Trains in Switzerland

Going to Switzerland? Take the Train

Getting around Switzerland is as fun as it is easy.  The Swiss Federal Railways (SBB CFF FFS) along with many private railways and bus lines serve the country with Swiss precision and efficiency. Before you arrive and begin your adventure, here are some fascinating tidbits to make your Switzerland travels even more interesting.  Logo for Grand Train Tour of Switzerland

Everywhere You Want To Go

Making tracks  ̶  Switzerland, a country just half the size of Lake Superior, has about 3241 miles of railway. About 1860 of those miles are owned by the Swiss Federal Railways, 1240 by private railways, and another 93 miles consists of mountain railway lines (either cogwheel or funiculars).

Tightly knit system  ̶  Switzerland has the densest rail network in Europe—about 196 miles per 1000 square miles. That’s more than 2.5 times the European average. Unlike their surrounding neighbors, the Swiss are continuing to grow their rail network. That network supports 153 trains per network kilometer perday.

Seamless connections  ̶  Swiss trains are conveniently connected and integrated with other transportation modes and schedules. Your arriving flight, train, bus, tram, are all just steps away from each other, enabling you to get to any of 28,000 points in the country easily.

The Swiss Love Their Trains

The Swiss are well trained  ̶  The Swiss have the highest rail usage in the world. The Swiss Railway Network carries nearly 300 million passengers a year. In a typical year each person in Switzerland covers about 1400 miles and takes an average of 53 rail trips.

Zurich HB  ̶  Where it’s at  ̶  Zürich’s main train station, (Zürich HB) is the largest train station Rack and Pinion Gifin Switzerland. When it opened in 1871 it received four trains per day. Today it’s served by more than 2,900 trains daily with an average of 340,000 passengers each day.

Transport Museum  ̶  The Swiss love their trains, so it’s no surprise that the most popular museum in Switzerland is the Swiss Transport Museum in Luzern, where you can explore train locomotives and railcars, as well as automobiles, ships, and aircraft.

Ingenious Swiss are Railway Pioneers

Cogwheels  ̶  The gradient on traditional trains is limited to 7%. However trains fitted with a cogwheel or a rack and pinion system can go much steeper. The world’s steepest cogwheel railway is on Switzerland’s Mt Pilatus where the maximum gradient of the track is 48%.

Tunnels  ̶  Early Swiss railway engineers were pioneers in building tunnels, allowing trains to pass through rugged alpine terrain. Today the world’s longest land tunnel is the 21.5 mile long Lötschberg tunnel under the Bernese Alps.

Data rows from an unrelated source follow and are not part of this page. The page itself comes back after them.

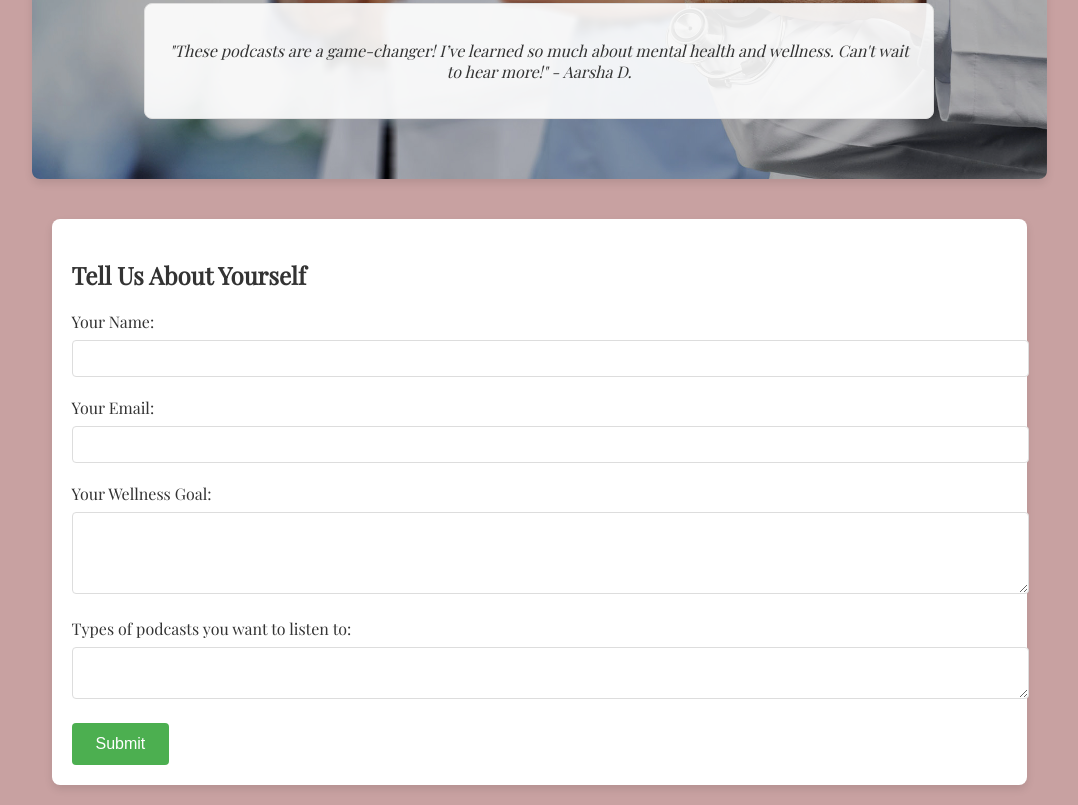
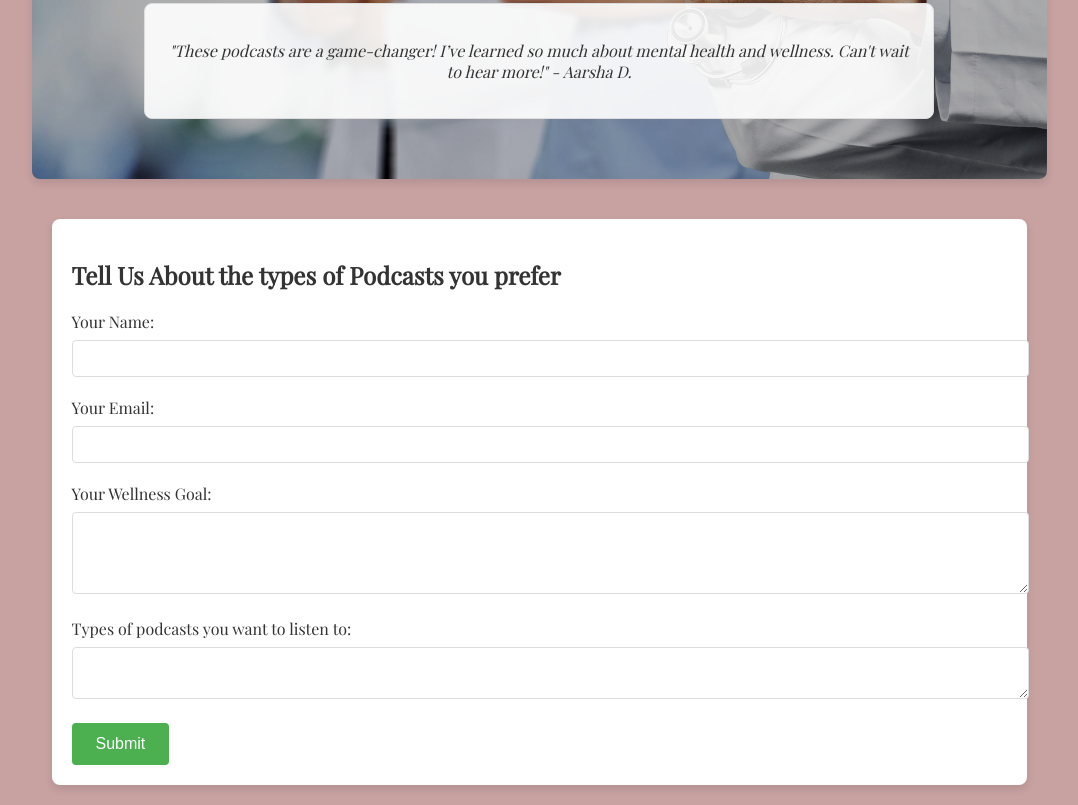
Before and after one commit to meenakshikaimal/healthpodcast, a website: page index.html in a window 1280 px wide. Shown: the part 2113-2918 px from the top of the page, without its empty margins (101-1179 px from the left). Drawn offline with nearby package versions, Linux system fonts and the light colour scheme; files whose address does not match are found by name.

Commit message:
Initial commit

```diff
--- a/index.html
+++ b/index.html
@@ -157,7 +157,7 @@
 
     <!-- User Information Form Section -->
     <div class="user-info-form">
-        <h2>Tell Us About Yourself</h2>
+        <h2>Tell Us About the types of Podcasts you prefer</h2>
         <form id="userForm">
             <label for="name">Your Name:</label>
             <input type="text" id="name" name="name" required>
```
Also changed, not shown: 1 other file.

In 2016 that tunnel will be superseded with the completion of Switzerland’s 35.4 mile long Gotthard Base tunnel, which will also become the world’s longest rail tunnel.  

Cog Wheel TrainAll-Electric  ̶  In 1916 the Swiss Federal Railways decided that electrification of its rail network would use the high-tension single-phase alternating current system that is still used on all routes today. Most of the electricity for the rail network comes from clean, efficient hydro power.

Spiral Loops and Tunnels  ̶  Laying track along a spiral incline allows a train to ascend steep terrain within the limits gradient limits of rail. In Switzerland, many of these spirals are built entirely underground as tunnels. Switzerland has more spiral loops and spiral tunnels than any rail system in the world.

Hybrid Trains  ̶  Some of the mountains railways in Switzerland employ technology similar to hybrid cars as they capture and store the energy produced in downhill braking. On the Jungfrau Railway, every four trains going down produces enough powers to send one train up.


Scenic Railways

Trains to Mountaintops  ̶  Always wanting to make the Alps accessible, Switzerland has many trains that reach high mountain settings.

  • The highest railway station in Europe is the Jungfraujoch at 11,332 feet set on a saddle below the summit of the Jungfrau you overlook the longest glacier in the Alps.
  • Opened in 1898, the Gornergrat railway departs Zermatt on its ascent to a 10,135-ft ridgetop peak where you’ll be surrounded by 29 peaks over 4000 meters, including the Matterhorn.
  • Glacier ExpressThe Mt Pilatus Railway climbs at an average gradient of 38% from Alpnachstad on the shores of Lake Lucerne to the Esel summit of Mt Pilatus at an elevation of 6,801 feet.
  • The Schynige Platte Railway departs from the town of Wilderswil near Interlaken on a cogwheel ascent to a wildflowered alpine plateau overlooking the Bernese Oberland.

Glacier Express  ̶  The world’s slowest express train is also the most famous. On its daily 7½-hour route from St. Moritz to Zermatt it goes through 91 tunnels and across 291 bridges. It’s the perfect combination of spectacular scenery and the genius of Swiss railway engineering.This legendary rail journey is a popular feature of Alpenwild's Scenic Alps by Rail tour. The Glacier Express can also be included as a pre- or post-trip excursion on any Alpenwild trip.

Want to experience the Grand Train Tour of Switzerland including all four Swiss linguistic regions, its famous scenic railway jouneys and mountaintop railway excursions? Join Alpenwild's incomparable Scenic Alps by Rail tour, an exclusive guided railway tour though Switzerland offered from May to October.